WORK ITEM: Report each line from the records where the string "docs" turns up.
——
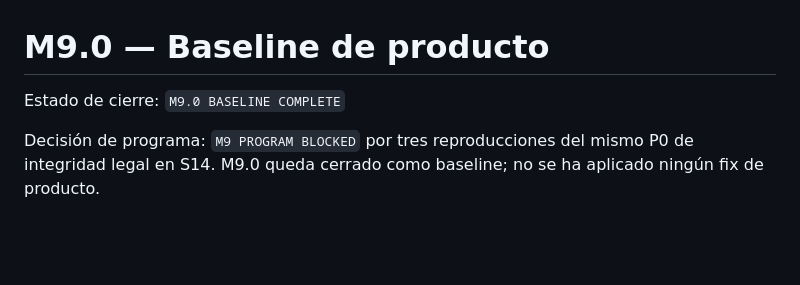
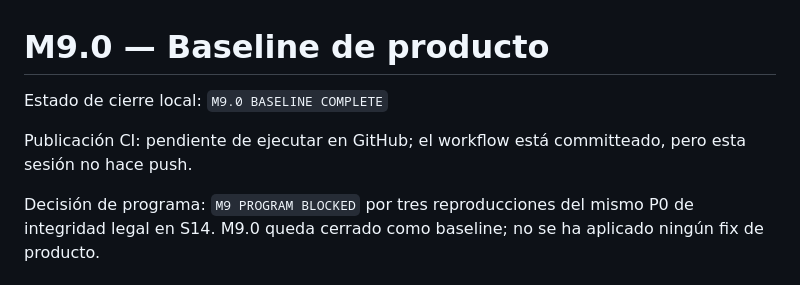
Before and after one commit to Huntsman1756/AlRaso, a Markdown page: docs/m9/BASELINE-PRODUCT.md, the part around the change. Drawn GitHub-style; blank space fills up the shorter version.

Commit message:
docs(m9): record local baseline closure

```diff
--- a/docs/m9/BASELINE-PRODUCT.md
+++ b/docs/m9/BASELINE-PRODUCT.md
@@ -1,6 +1,8 @@
 # M9.0 — Baseline de producto
 
-Estado de cierre: `M9.0 BASELINE COMPLETE`
+Estado de cierre local: `M9.0 BASELINE COMPLETE`
+
+Publicación CI: pendiente de ejecutar en GitHub; el workflow está committeado, pero esta sesión no hace push.
 
 Decisión de programa: `M9 PROGRAM BLOCKED` por tres reproducciones del mismo P0 de integridad legal en S14. M9.0 queda cerrado como baseline; no se ha aplicado ningún fix de producto.
 
```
——
RESPONSE BELOW:
Before and after one commit to Huntsman1756/AlRaso, a Markdown page: docs/m9/BASELINE-PRODUCT.md, the part around the change. Drawn GitHub-style; blank space fills up the shorter version.
docs(m9): record local baseline closure
--- a/docs/m9/BASELINE-PRODUCT.md
+++ b/docs/m9/BASELINE-PRODUCT.md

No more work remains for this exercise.